What matters more, when it comes to the actual ambulance, is that these vehicles are transporting patients, EMTs and/or paramedics, and possibly a family member in the patient compartment. Sudden braking, turning or averting a traffic situation can cause patients or EMS workers to be injured in the back of the vehicle.
Driver training is an important part of EMS education, however, many new to EMS do not have the real life experience behind the wheel of a transport vehicle that is critical to keeping patients and workers safe. That's why we have stepped up our efforts to provide more education for every team member who operates an EMS vehicle.
A Culture of Driver Education and Support
At Brewster Ambulance, we have established a robust training program, driver safety committee and driver training school. We have developed strict driving policies and take driver training very seriously, including adding a new driver safety course to our own curriculum. These driver training and accountability programs are designed to prepare our team for diverse driving scenarios, provide them the support and practice to improve their skills, and have an accountability process for all driving incidents.
By instituting best practices, mentorship and ambulance-specific driver training, we can prepare our team to be the safest EMS crews on the road. Our newest driver safety course will be conducted at our Brockton base, and we will also have more driving skills assessments and refreshers occurring more frequently throughout the year.
National Insights for Ambulance Safety
Since 1975 the National Highway Traffic Safety Administration (NHTSA) has been collecting data on every fatal crash in the U.S. using the Fatality Analysis Reporting System (FARS). The NHTSA conducts a nationally-representative sampling of police reported crashes and estimates the number of total crashes resulting in injuries, including those involving ambulances. This includes whether the people killed or injured were passengers or drivers in the ambulances, but the data does not include whether they were patients, providers or neither, such as family members of patients.
The following info graphic illustrates the statistics regarding ambulance crashes:
Ambulance Design and Testing Video Series from NIOSH

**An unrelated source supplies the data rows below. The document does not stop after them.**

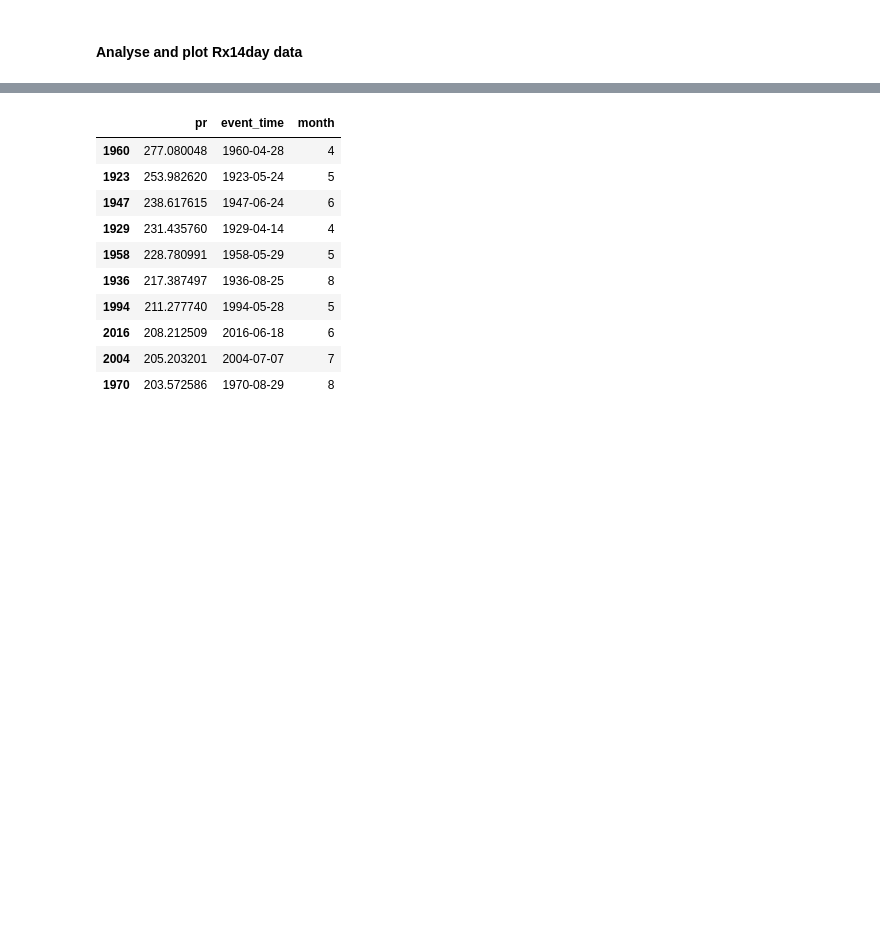
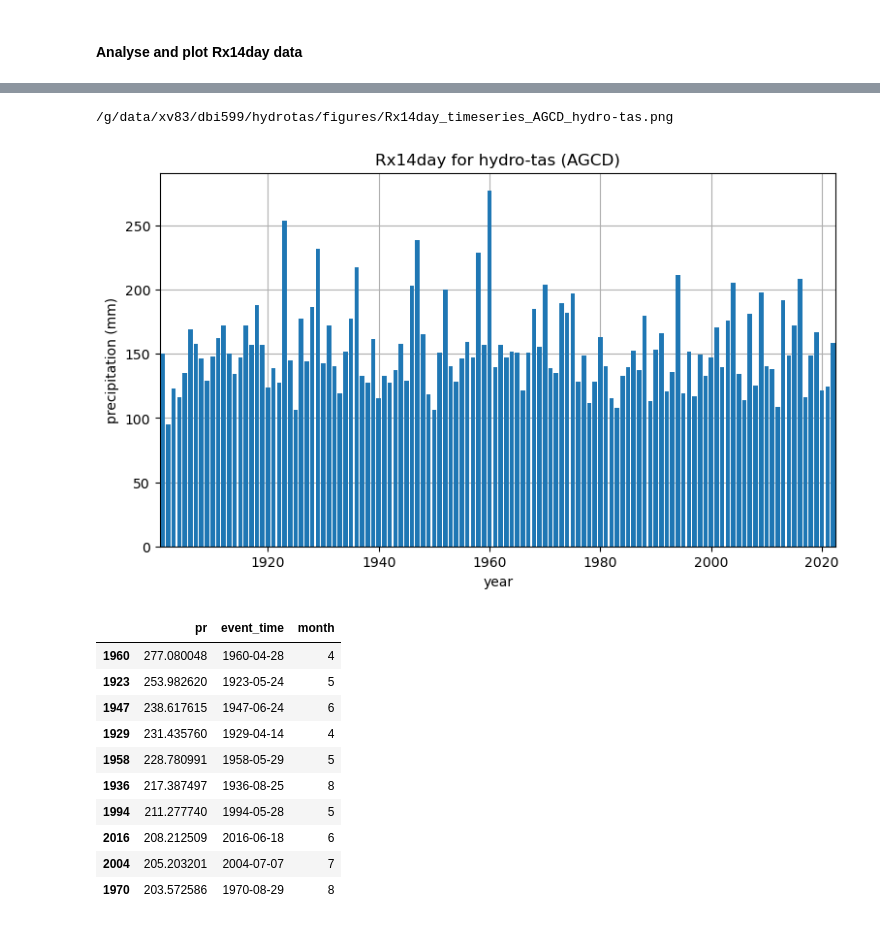
Before and after one commit to DamienIrving/hydrotas, a Jupyter notebook: AGCD_hydro-tas.ipynb, the cells around one changed output, grey strips where cells are left out. Saved outputs shown, nothing was run; the diff lists cells and outputs as text; code cells hidden in the pictures; blank space fills up the shorter version.

```diff
--- a/AGCD_hydro-tas.ipynb
+++ b/AGCD_hydro-tas.ipynb
@@ -54,3 +58,20 @@ plt.show()
+# %%
+fig, ax = plt.subplots(figsize=[9, 5])
+values = ds_rx14day['pr'].values
+years = ds_rx14day.time.dt.year.values
+plt.bar(years, values, zorder=2)
+plt.xlim(years[0] - 0.5, years[-1] + 0.5)
+plt.title(f'Rx14day for {region_name} (AGCD)')
+plt.ylabel('precipitation (mm)')
+plt.xlabel('year')
+plt.grid(zorder=3)
+outfile = f'/g/data/xv83/dbi599/hydrotas/figures/Rx14day_timeseries_AGCD_{region_name}.png'
+print(outfile)
+plt.savefig(outfile, bbox_inches='tight', facecolor='white', dpi=dpi)
+plt.show()
+# %% [output]
+/g/data/xv83/dbi599/hydrotas/figures/Rx14day_timeseries_AGCD_hydro-tas.png
+[figure, added]
 # %%
 years = ds_rx14day['time'].dt.year.values
 df_rx14day = pd.DataFrame(index=years)
```
Also changed, not shown: parts of 2 cells of this notebook.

The National Institute for Occupational Safety and Health (NIOSH) released a seven-part video series in May 2017 covering new crash test methods to improve ambulance design and help keep EMS workers and patients safe in the event of a crash. This project was co-funded by the Department of Homeland Security's Science and Technology Directorate (DHS S&T), and in partnership with other federal agencies and the ambulance manufacturing industry.
The video series highlights the recently published Society of Automotive Engineers (SAE) test methods, demonstrations of crash-tested products, and improvements to the design of ambulance patient compartments.
The goal is to evaluate the effectiveness of the ambulance's structural capacity to withstand a variety of crash scenarios. Also evaluated are the patient compartments, restraints and equipment accessibility and storage, the stability of gurneys and jump seats, and harnesses for EMS workers so they can safely engage in patient care in a moving vehicle.
GPS Vehicle Tracking and Driver Training
In 2018, Brewster Ambulance Service installed GPS vehicle tracking devices and software in its entire fleet. The company's investment in this technology is part of an ongoing initiative to improve safety for the driver, EMS team, patient and the patient's family if also riding in the ambulance.
The devices are installed inside the dash of each vehicle and provide a variety of data regarding the vehicle's location, speed and mechanical status among other data such as:
- Vehicle fault diagnostics
- Detailed fuel usage data
- Accident detection and notification
- Vehicle speed monitoring
- In-vehicle driver coaching
- Vehicle harsh driving monitoring
The system also detects mechanical issues and notifies the maintenance crew at Brewster Ambulance that the vehicle needs to be taken off the road and repaired. Keeping vehicles in top operating condition ensures reliable patient transports and allows more vehicles to be in service.
Tracking vehicle performance and collecting driver data will help us learn more ways to reinforce driver safety and create more effective driver accountability. Additionally, ambulance manufacturers are putting more safety features in their new vehicle designs. Chassis have been redesigned to meet higher crash standards and provide more fuel efficiency.
Inside the patient compartment, the orientation of the patient gurney has been redesigned for the medic to have safer access to equipment and the patient during transport, including three-point harness safety restraints. These ergonomic and vehicle safety improvements are going a long way to helping reduce injury to patients and/or medics in the ambulance.
With our efforts toward improving vehicle safety by deploying in-vehicle technology, monitoring crews in the field, increasing accountability, and implementing training and new driver safety programs, Brewster Ambulance will soon lead the state in the safest, most well-prepared ambulance drivers.